__Task brief__: Without the images, repeat every line of the listing exactly.

__Records for the exercise__:
######

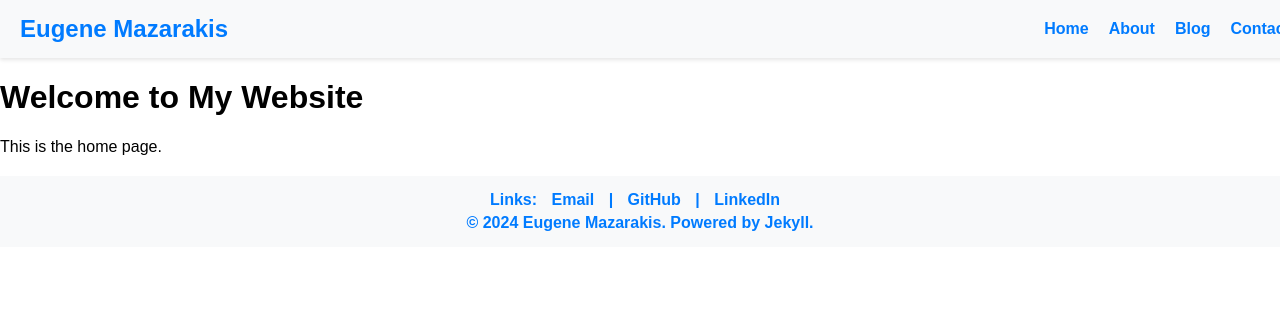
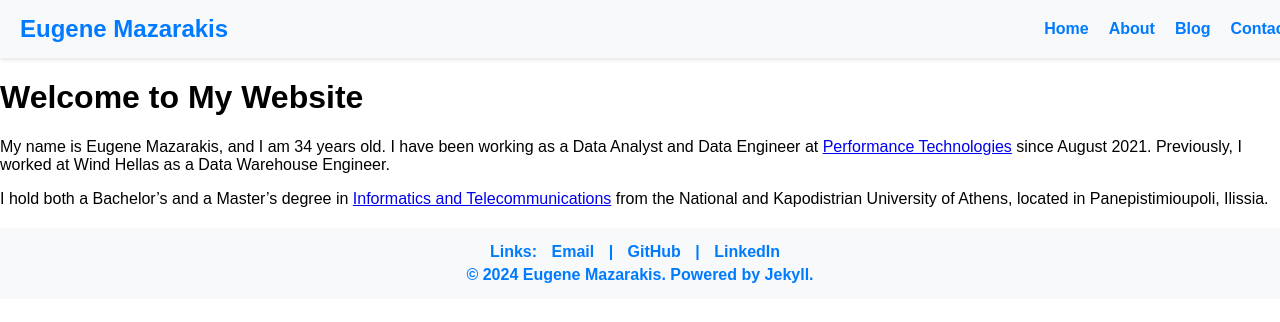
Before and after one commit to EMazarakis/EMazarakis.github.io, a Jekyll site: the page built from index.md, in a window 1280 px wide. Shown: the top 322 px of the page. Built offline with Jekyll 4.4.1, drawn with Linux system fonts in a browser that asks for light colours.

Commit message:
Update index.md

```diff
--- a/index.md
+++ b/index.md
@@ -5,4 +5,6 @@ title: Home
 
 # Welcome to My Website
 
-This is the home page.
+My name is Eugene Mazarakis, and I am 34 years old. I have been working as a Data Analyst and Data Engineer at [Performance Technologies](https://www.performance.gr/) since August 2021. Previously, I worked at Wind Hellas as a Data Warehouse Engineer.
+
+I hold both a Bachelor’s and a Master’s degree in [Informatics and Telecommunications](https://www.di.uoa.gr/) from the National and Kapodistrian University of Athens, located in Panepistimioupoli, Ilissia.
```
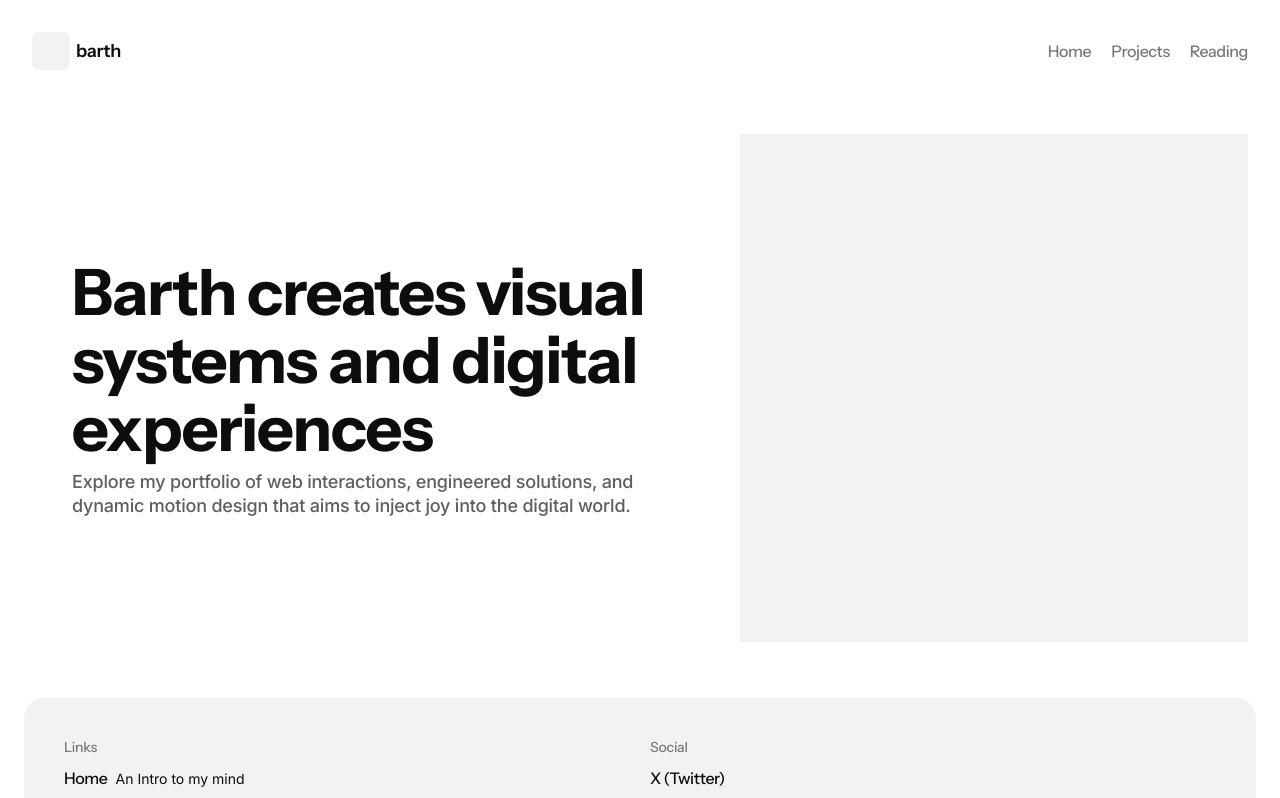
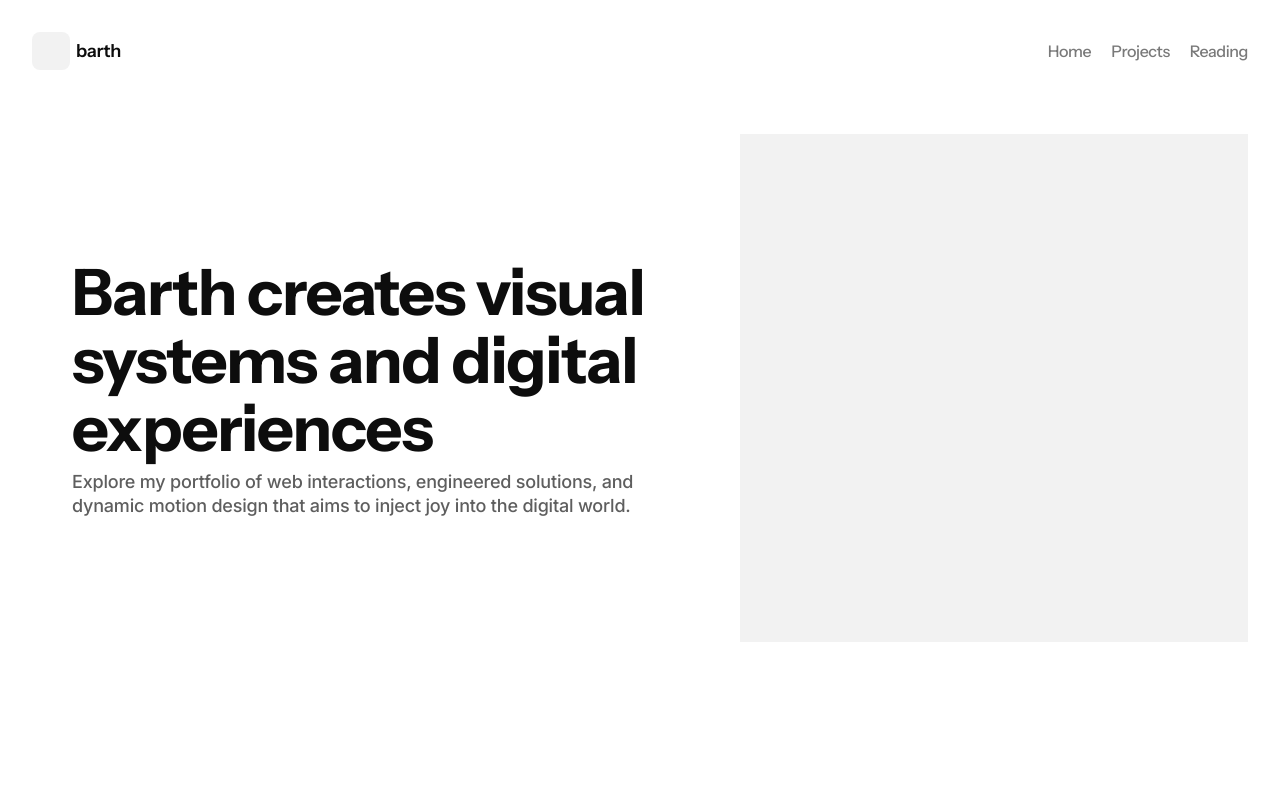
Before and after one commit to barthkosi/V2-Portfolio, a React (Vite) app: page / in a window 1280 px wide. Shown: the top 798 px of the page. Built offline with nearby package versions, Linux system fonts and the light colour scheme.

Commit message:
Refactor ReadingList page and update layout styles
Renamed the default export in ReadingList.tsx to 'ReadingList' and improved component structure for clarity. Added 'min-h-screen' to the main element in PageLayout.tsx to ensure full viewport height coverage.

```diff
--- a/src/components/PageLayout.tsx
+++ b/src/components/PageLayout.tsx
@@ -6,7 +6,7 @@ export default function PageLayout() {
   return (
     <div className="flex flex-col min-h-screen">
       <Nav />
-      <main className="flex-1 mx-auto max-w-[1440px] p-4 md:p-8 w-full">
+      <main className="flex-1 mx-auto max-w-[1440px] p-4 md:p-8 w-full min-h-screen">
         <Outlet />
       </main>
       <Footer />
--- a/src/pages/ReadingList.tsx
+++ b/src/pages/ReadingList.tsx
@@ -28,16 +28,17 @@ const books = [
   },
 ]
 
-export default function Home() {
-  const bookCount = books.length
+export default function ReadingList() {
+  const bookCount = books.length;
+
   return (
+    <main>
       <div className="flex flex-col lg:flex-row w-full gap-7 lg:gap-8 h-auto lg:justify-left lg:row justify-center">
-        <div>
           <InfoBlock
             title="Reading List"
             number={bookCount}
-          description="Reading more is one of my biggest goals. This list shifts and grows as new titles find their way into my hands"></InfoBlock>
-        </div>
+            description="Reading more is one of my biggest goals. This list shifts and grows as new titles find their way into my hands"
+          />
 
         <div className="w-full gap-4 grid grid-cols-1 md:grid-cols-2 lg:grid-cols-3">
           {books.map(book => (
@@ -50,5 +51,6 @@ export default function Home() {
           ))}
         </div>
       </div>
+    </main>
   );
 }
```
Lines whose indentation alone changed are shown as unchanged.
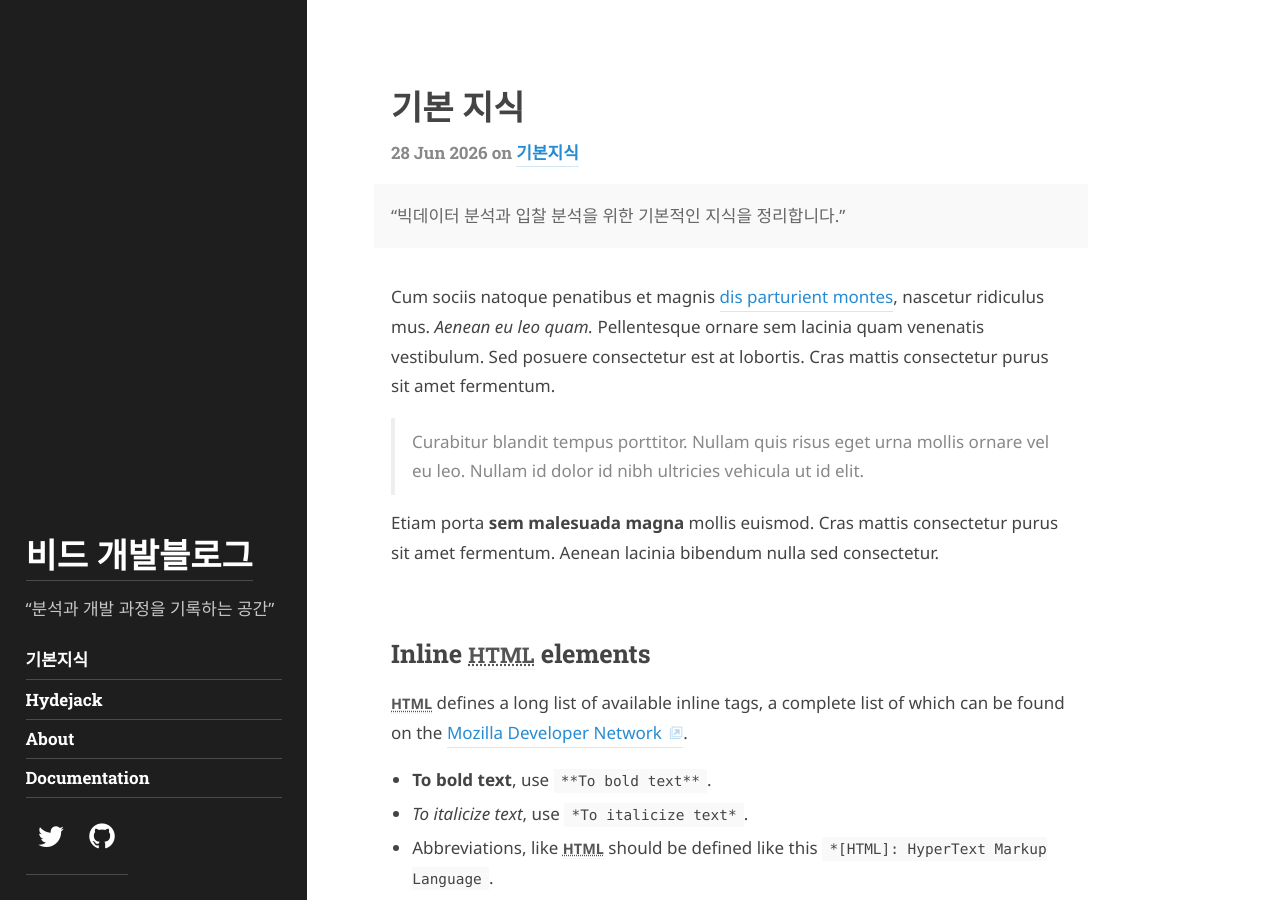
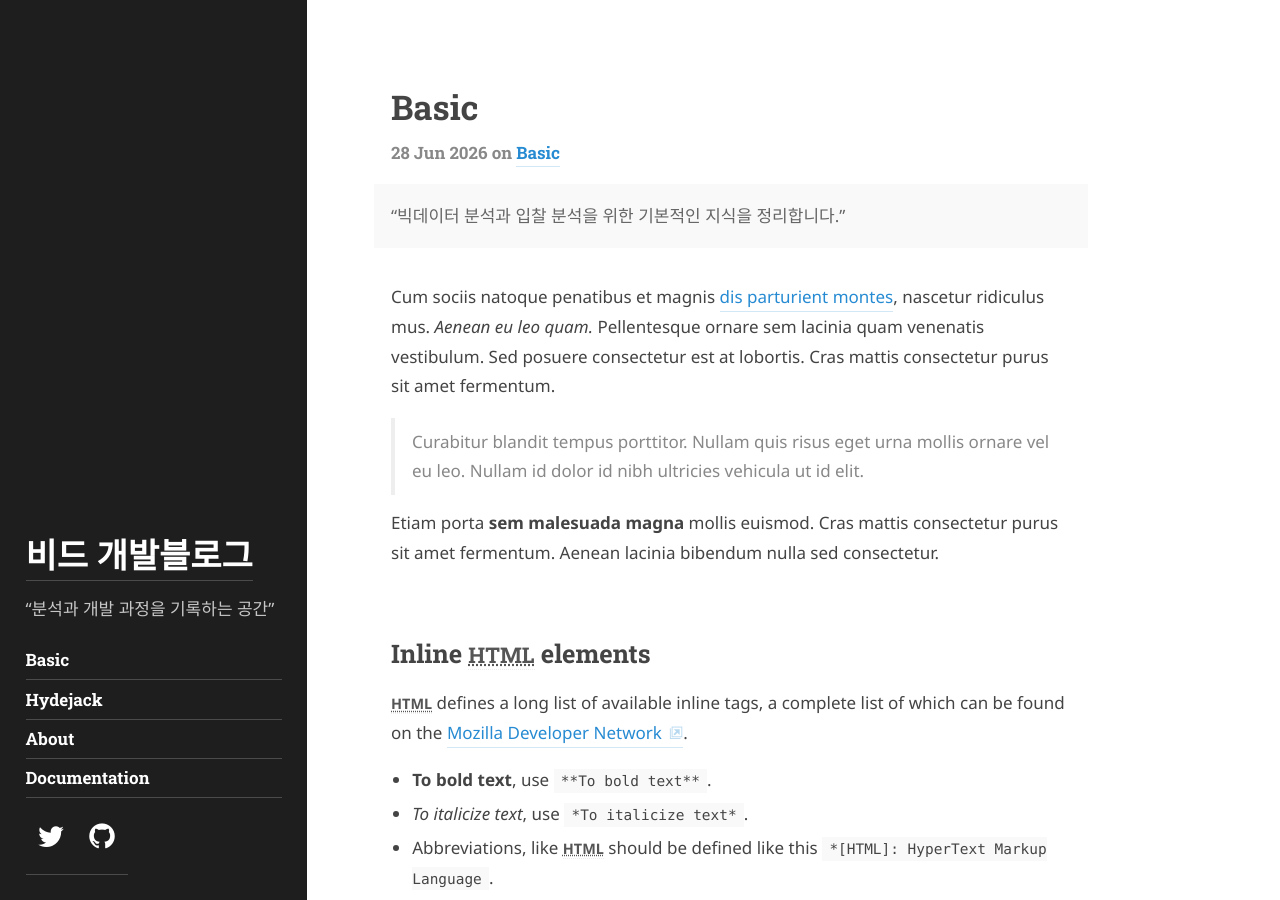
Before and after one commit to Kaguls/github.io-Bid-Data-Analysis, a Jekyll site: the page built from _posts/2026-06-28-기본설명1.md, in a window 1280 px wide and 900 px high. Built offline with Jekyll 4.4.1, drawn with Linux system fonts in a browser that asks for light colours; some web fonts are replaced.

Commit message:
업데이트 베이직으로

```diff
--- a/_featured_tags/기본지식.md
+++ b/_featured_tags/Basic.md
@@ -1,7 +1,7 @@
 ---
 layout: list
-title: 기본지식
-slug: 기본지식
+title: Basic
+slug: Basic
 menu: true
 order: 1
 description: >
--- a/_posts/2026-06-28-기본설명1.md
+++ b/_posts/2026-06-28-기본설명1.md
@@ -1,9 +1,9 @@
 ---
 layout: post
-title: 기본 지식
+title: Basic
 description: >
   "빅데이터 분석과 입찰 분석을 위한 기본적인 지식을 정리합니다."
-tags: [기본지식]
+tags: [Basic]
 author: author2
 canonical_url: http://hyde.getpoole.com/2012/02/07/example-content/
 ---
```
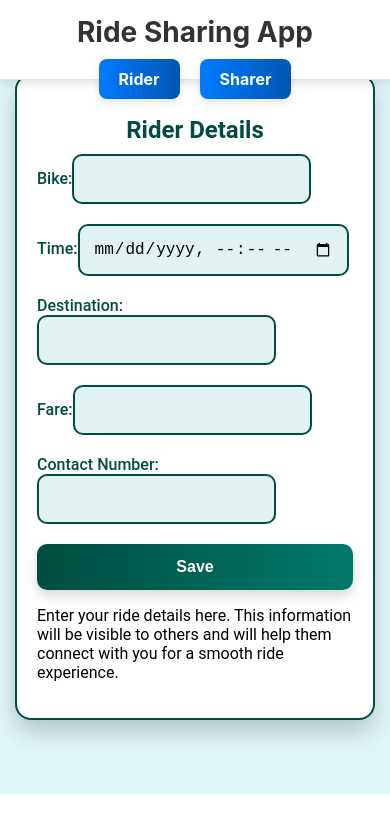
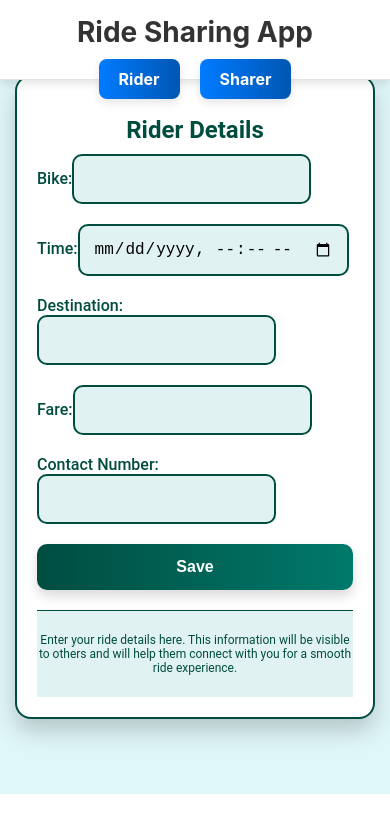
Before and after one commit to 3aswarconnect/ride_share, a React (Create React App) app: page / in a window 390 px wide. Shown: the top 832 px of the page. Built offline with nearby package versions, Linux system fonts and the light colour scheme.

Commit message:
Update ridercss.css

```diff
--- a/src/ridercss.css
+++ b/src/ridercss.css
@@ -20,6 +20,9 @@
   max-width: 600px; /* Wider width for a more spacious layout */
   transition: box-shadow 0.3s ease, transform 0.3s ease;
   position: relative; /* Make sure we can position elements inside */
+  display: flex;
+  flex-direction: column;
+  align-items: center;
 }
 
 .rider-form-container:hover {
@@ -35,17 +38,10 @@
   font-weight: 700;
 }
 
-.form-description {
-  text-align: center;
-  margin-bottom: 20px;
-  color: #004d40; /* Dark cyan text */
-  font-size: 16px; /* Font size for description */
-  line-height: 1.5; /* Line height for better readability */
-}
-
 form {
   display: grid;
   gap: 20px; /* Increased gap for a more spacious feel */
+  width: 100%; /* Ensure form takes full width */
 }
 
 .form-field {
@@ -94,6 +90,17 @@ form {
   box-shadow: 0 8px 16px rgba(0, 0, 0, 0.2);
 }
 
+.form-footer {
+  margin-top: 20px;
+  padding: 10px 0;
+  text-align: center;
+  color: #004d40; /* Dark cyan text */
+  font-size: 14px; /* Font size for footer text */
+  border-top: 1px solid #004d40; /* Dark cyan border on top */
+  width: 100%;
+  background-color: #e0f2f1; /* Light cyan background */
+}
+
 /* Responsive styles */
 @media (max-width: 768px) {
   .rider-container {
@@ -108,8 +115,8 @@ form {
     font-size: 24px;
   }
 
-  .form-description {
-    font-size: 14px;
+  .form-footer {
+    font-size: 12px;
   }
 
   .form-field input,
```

######

__Exercise answer__:
Before and after one commit to EMazarakis/EMazarakis.github.io, a Jekyll site: the page built from index.md, in a window 1280 px wide. Shown: the top 322 px of the page. Built offline with Jekyll 4.4.1, drawn with Linux system fonts in a browser that asks for light colours.

Commit message:
Update index.md

```diff
--- a/index.md
+++ b/index.md
@@ -5,4 +5,6 @@ title: Home
 
 # Welcome to My Website
 
-This is the home page.
+My name is Eugene Mazarakis, and I am 34 years old. I have been working as a Data Analyst and Data Engineer at [Performance Technologies](https://www.performance.gr/) since August 2021. Previously, I worked at Wind Hellas as a Data Warehouse Engineer.
+
+I hold both a Bachelor’s and a Master’s degree in [Informatics and Telecommunications](https://www.di.uoa.gr/) from the National and Kapodistrian University of Athens, located in Panepistimioupoli, Ilissia.
```
Before and after one commit to barthkosi/V2-Portfolio, a React (Vite) app: page / in a window 1280 px wide. Shown: the top 798 px of the page. Built offline with nearby package versions, Linux system fonts and the light colour scheme.

Commit message:
Refactor ReadingList page and update layout styles
Renamed the default export in ReadingList.tsx to 'ReadingList' and improved component structure for clarity. Added 'min-h-screen' to the main element in PageLayout.tsx to ensure full viewport height coverage.

```diff
--- a/src/components/PageLayout.tsx
+++ b/src/components/PageLayout.tsx
@@ -6,7 +6,7 @@ export default function PageLayout() {
   return (
     <div className="flex flex-col min-h-screen">
       <Nav />
-      <main className="flex-1 mx-auto max-w-[1440px] p-4 md:p-8 w-full">
+      <main className="flex-1 mx-auto max-w-[1440px] p-4 md:p-8 w-full min-h-screen">
         <Outlet />
       </main>
       <Footer />
--- a/src/pages/ReadingList.tsx
+++ b/src/pages/ReadingList.tsx
@@ -28,16 +28,17 @@ const books = [
   },
 ]
 
-export default function Home() {
-  const bookCount = books.length
+export default function ReadingList() {
+  const bookCount = books.length;
+
   return (
+    <main>
       <div className="flex flex-col lg:flex-row w-full gap-7 lg:gap-8 h-auto lg:justify-left lg:row justify-center">
-        <div>
           <InfoBlock
             title="Reading List"
             number={bookCount}
-          description="Reading more is one of my biggest goals. This list shifts and grows as new titles find their way into my hands"></InfoBlock>
-        </div>
+            description="Reading more is one of my biggest goals. This list shifts and grows as new titles find their way into my hands"
+          />
 
         <div className="w-full gap-4 grid grid-cols-1 md:grid-cols-2 lg:grid-cols-3">
           {books.map(book => (
@@ -50,5 +51,6 @@ export default function Home() {
           ))}
         </div>
       </div>
+    </main>
   );
 }
```
Lines whose indentation alone changed are shown as unchanged.
Before and after one commit to Kaguls/github.io-Bid-Data-Analysis, a Jekyll site: the page built from _posts/2026-06-28-기본설명1.md, in a window 1280 px wide and 900 px high. Built offline with Jekyll 4.4.1, drawn with Linux system fonts in a browser that asks for light colours; some web fonts are replaced.

Commit message:
업데이트 베이직으로

```diff
--- a/_featured_tags/기본지식.md
+++ b/_featured_tags/Basic.md
@@ -1,7 +1,7 @@
 ---
 layout: list
-title: 기본지식
-slug: 기본지식
+title: Basic
+slug: Basic
 menu: true
 order: 1
 description: >
--- a/_posts/2026-06-28-기본설명1.md
+++ b/_posts/2026-06-28-기본설명1.md
@@ -1,9 +1,9 @@
 ---
 layout: post
-title: 기본 지식
+title: Basic
 description: >
   "빅데이터 분석과 입찰 분석을 위한 기본적인 지식을 정리합니다."
-tags: [기본지식]
+tags: [Basic]
 author: author2
 canonical_url: http://hyde.getpoole.com/2012/02/07/example-content/
 ---
```
Before and after one commit to 3aswarconnect/ride_share, a React (Create React App) app: page / in a window 390 px wide. Shown: the top 832 px of the page. Built offline with nearby package versions, Linux system fonts and the light colour scheme.

Commit message:
Update ridercss.css

```diff
--- a/src/ridercss.css
+++ b/src/ridercss.css
@@ -20,6 +20,9 @@
   max-width: 600px; /* Wider width for a more spacious layout */
   transition: box-shadow 0.3s ease, transform 0.3s ease;
   position: relative; /* Make sure we can position elements inside */
+  display: flex;
+  flex-direction: column;
+  align-items: center;
 }
 
 .rider-form-container:hover {
@@ -35,17 +38,10 @@
   font-weight: 700;
 }
 
-.form-description {
-  text-align: center;
-  margin-bottom: 20px;
-  color: #004d40; /* Dark cyan text */
-  font-size: 16px; /* Font size for description */
-  line-height: 1.5; /* Line height for better readability */
-}
-
 form {
   display: grid;
   gap: 20px; /* Increased gap for a more spacious feel */
+  width: 100%; /* Ensure form takes full width */
 }
 
 .form-field {
@@ -94,6 +90,17 @@ form {
   box-shadow: 0 8px 16px rgba(0, 0, 0, 0.2);
 }
 
+.form-footer {
+  margin-top: 20px;
+  padding: 10px 0;
+  text-align: center;
+  color: #004d40; /* Dark cyan text */
+  font-size: 14px; /* Font size for footer text */
+  border-top: 1px solid #004d40; /* Dark cyan border on top */
+  width: 100%;
+  background-color: #e0f2f1; /* Light cyan background */
+}
+
 /* Responsive styles */
 @media (max-width: 768px) {
   .rider-container {
@@ -108,8 +115,8 @@ form {
     font-size: 24px;
   }
 
-  .form-description {
-    font-size: 14px;
+  .form-footer {
+    font-size: 12px;
   }
 
   .form-field input,
```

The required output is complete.